▶ **The problem**
Lift out all lines below that contain "output".

▶ **Information supplied**
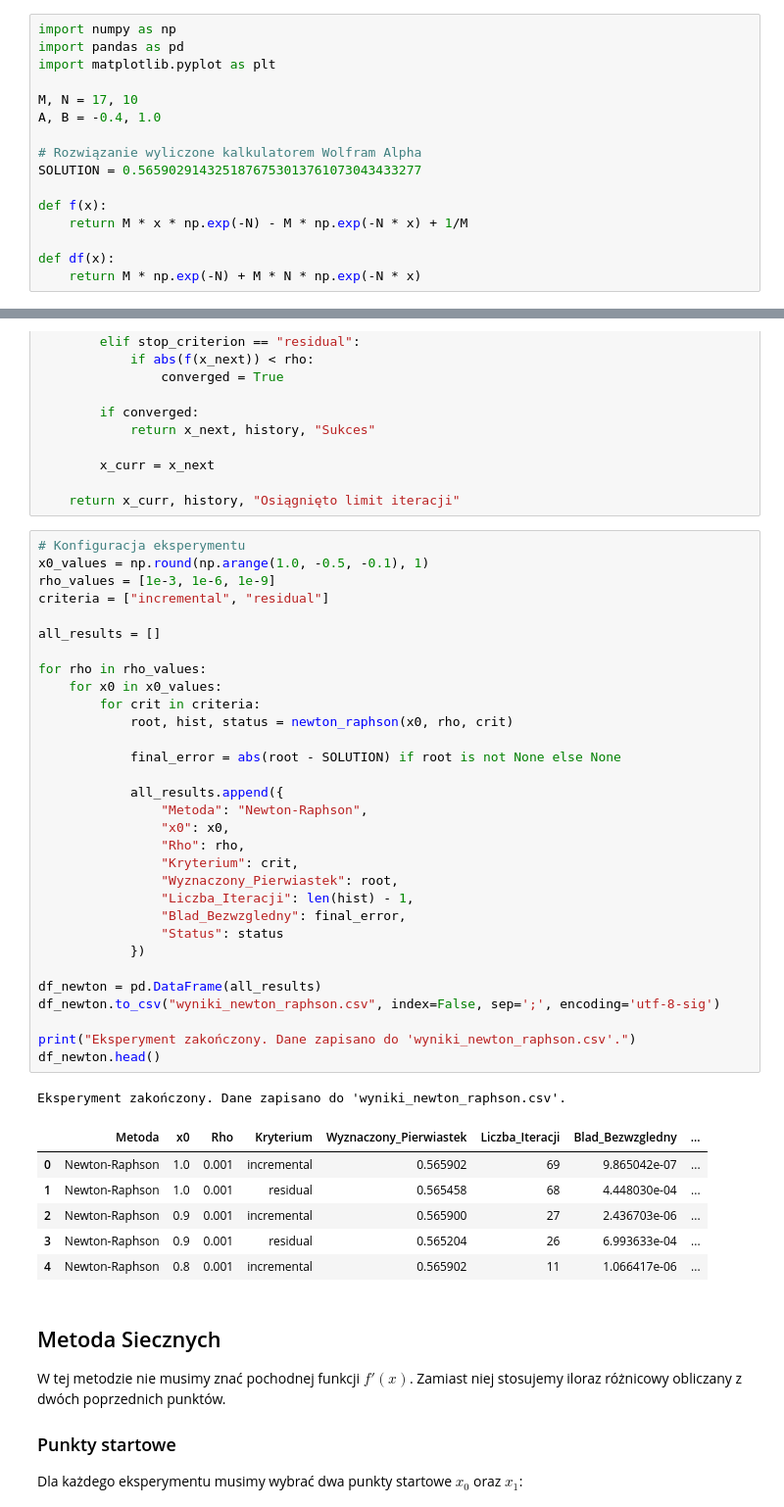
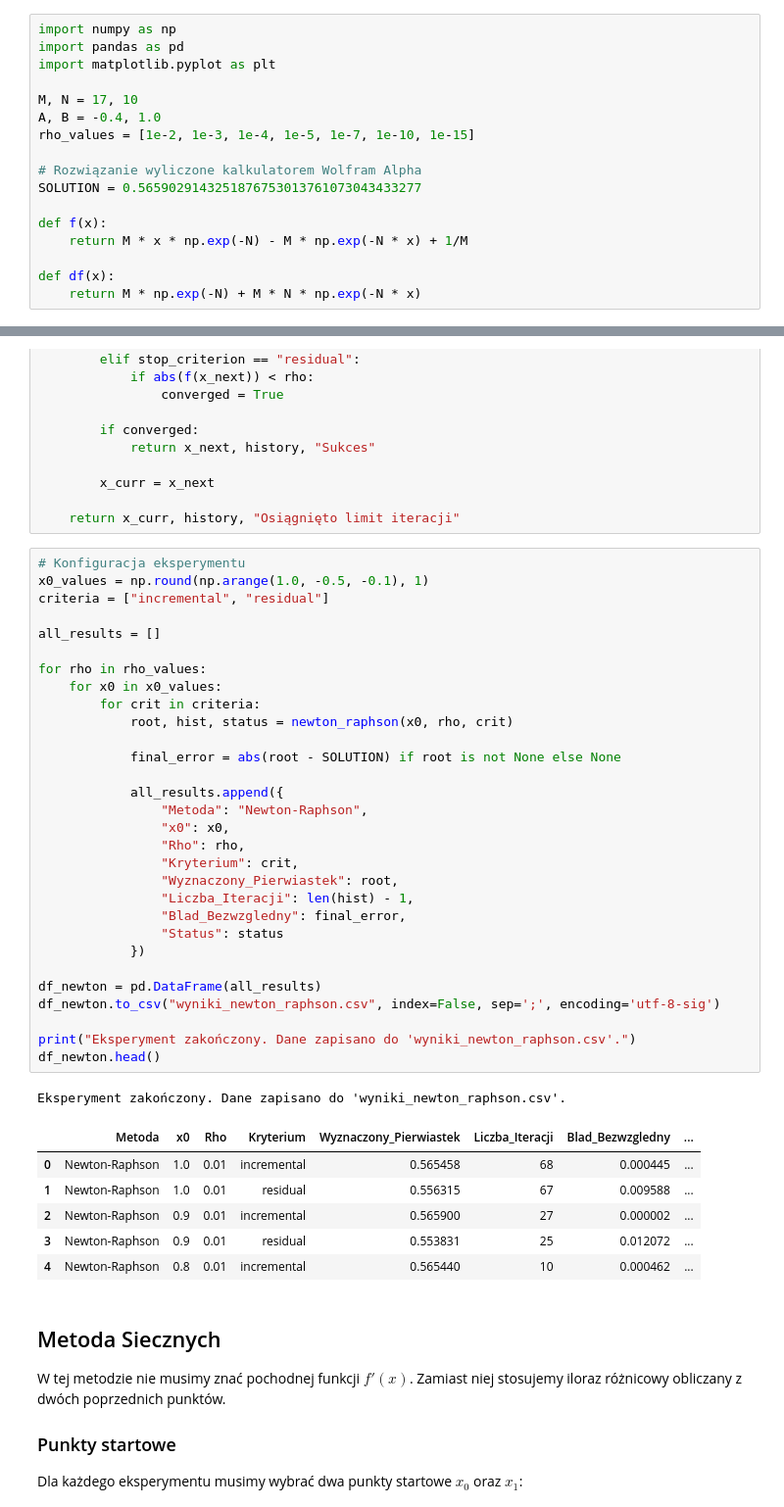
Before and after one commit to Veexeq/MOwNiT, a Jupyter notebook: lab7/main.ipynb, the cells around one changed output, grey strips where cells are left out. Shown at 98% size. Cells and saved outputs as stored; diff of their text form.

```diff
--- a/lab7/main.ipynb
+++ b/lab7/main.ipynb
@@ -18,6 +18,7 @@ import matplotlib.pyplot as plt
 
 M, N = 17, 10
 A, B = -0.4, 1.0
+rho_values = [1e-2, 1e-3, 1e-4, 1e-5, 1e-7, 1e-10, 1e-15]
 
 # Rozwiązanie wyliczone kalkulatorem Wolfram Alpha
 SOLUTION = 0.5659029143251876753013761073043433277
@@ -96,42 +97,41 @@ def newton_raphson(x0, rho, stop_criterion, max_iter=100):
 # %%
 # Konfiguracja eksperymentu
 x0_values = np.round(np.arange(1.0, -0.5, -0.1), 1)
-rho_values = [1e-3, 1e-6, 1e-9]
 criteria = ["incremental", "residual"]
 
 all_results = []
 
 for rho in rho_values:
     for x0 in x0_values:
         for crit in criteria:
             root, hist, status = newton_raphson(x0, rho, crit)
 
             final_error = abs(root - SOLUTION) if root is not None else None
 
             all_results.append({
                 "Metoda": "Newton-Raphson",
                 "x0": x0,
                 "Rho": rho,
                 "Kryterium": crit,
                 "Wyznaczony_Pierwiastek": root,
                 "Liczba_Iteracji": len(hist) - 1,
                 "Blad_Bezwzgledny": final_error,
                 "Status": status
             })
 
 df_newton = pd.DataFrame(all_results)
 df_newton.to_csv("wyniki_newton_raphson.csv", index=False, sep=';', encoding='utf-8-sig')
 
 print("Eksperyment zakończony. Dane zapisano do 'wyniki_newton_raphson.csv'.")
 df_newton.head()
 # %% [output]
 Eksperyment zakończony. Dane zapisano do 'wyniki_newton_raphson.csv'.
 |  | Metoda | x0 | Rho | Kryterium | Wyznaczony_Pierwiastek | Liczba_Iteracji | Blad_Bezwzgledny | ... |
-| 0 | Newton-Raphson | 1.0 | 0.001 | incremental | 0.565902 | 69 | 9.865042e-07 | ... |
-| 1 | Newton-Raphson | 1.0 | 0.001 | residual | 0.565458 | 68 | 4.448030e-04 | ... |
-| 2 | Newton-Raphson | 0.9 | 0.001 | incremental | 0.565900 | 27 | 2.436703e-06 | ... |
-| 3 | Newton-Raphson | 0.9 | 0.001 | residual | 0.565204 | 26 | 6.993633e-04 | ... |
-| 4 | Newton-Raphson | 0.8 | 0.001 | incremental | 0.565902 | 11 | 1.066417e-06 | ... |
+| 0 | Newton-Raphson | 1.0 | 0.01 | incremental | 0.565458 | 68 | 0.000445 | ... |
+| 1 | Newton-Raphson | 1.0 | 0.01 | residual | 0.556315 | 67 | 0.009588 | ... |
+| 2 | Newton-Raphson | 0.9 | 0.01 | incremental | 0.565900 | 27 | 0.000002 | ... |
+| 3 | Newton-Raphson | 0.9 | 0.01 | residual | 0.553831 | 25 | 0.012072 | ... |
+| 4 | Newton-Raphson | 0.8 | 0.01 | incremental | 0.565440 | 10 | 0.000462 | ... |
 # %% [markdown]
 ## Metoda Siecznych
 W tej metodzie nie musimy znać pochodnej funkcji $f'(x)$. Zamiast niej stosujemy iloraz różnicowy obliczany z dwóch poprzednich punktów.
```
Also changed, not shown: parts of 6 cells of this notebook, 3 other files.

▶ **Answer below**
Before and after one commit to Veexeq/MOwNiT, a Jupyter notebook: lab7/main.ipynb, the cells around one changed output, grey strips where cells are left out. Shown at 98% size. Cells and saved outputs as stored; diff of their text form.
 # %% [output]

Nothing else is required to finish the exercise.